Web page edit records
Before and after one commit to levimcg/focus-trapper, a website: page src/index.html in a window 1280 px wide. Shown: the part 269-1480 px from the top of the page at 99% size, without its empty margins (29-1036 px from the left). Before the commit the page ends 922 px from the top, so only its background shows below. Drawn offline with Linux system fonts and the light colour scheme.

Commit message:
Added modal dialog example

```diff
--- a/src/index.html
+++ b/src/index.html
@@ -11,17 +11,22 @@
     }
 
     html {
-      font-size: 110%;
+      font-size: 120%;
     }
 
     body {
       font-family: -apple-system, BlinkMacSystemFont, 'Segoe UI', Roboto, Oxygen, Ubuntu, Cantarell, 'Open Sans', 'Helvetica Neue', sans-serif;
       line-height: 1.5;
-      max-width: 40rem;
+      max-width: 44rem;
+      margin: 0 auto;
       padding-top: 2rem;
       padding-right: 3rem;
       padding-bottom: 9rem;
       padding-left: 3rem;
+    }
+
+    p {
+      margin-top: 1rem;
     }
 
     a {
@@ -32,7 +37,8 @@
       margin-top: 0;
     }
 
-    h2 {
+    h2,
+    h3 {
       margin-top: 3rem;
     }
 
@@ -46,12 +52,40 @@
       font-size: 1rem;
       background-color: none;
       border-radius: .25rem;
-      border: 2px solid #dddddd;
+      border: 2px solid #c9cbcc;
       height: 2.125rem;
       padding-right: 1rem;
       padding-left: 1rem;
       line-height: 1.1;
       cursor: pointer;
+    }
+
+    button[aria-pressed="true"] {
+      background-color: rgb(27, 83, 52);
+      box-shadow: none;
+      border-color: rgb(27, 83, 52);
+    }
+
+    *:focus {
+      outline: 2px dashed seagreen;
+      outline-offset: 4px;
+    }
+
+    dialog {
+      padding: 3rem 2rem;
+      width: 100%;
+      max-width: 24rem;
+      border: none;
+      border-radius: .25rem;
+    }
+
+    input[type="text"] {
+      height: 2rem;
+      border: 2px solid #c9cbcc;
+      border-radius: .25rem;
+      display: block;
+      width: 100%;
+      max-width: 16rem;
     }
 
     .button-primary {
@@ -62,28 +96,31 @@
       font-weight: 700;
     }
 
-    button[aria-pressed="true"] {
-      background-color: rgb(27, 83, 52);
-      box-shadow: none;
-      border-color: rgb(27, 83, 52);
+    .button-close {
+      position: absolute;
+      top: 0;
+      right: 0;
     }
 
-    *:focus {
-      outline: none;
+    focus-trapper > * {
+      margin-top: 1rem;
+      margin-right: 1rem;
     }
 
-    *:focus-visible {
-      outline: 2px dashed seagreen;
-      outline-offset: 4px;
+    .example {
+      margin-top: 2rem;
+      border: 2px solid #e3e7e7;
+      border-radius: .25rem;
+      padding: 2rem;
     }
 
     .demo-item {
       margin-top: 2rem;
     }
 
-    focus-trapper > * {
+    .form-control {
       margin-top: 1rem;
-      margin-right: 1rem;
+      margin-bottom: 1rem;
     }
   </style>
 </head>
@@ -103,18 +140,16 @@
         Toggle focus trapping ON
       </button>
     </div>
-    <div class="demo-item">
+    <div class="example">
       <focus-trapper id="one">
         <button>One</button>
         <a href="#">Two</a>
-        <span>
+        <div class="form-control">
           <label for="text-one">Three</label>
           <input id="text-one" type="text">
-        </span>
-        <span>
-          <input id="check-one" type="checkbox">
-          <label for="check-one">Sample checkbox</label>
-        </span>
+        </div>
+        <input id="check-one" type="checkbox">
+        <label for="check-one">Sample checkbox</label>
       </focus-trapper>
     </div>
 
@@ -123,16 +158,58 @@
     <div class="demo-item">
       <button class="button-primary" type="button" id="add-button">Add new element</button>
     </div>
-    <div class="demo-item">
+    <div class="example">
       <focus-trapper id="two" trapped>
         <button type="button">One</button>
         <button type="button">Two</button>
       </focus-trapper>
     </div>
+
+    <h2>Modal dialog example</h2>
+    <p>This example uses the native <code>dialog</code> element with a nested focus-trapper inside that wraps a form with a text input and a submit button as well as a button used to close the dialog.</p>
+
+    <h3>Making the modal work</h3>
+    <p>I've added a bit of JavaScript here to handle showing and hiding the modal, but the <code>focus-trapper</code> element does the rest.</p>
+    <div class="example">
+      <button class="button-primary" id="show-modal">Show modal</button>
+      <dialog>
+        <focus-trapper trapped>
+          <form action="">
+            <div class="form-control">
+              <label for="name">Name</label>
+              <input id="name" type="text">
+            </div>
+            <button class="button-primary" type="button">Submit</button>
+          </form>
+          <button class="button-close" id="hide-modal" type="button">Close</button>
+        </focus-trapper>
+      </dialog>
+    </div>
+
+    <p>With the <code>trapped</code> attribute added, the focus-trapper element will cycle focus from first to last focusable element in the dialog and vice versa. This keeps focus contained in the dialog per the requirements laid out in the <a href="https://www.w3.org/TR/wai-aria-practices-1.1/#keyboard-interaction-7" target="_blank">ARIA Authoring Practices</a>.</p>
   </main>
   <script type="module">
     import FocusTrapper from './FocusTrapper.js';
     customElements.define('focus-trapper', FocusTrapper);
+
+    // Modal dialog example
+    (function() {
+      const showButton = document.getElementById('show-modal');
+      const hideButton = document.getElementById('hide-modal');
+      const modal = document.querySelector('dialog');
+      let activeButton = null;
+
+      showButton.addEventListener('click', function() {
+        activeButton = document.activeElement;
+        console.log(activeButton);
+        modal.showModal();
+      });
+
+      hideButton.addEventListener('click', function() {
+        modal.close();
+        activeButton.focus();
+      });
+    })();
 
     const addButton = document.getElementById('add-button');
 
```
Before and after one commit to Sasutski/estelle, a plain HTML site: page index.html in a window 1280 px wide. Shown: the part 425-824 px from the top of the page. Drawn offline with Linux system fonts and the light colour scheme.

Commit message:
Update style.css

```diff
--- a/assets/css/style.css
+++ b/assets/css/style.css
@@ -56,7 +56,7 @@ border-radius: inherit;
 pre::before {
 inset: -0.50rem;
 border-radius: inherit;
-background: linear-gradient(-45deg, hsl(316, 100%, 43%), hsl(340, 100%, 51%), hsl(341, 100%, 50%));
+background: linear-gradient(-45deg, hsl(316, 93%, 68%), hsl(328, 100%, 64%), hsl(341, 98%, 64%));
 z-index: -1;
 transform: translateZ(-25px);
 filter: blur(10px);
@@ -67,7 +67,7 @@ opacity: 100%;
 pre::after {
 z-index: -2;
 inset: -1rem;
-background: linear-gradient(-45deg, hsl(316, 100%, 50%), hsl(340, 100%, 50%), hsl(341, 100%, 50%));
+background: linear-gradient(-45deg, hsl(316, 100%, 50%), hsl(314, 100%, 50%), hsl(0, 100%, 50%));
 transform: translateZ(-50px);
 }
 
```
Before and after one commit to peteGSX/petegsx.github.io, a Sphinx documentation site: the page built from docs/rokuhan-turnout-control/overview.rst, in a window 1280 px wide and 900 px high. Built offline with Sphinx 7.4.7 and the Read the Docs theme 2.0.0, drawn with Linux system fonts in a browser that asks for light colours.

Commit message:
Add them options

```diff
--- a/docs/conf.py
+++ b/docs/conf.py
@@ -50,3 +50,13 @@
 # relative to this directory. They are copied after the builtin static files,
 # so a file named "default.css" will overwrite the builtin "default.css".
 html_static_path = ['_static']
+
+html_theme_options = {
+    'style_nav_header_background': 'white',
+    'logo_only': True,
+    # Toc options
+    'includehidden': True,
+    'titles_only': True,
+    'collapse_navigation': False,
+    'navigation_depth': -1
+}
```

> WHAT THIS TASK INVOLVES:
Once you have counted the lines of the data that contain the word "index", please reply with that number alone.

> ANSWER AREA:
6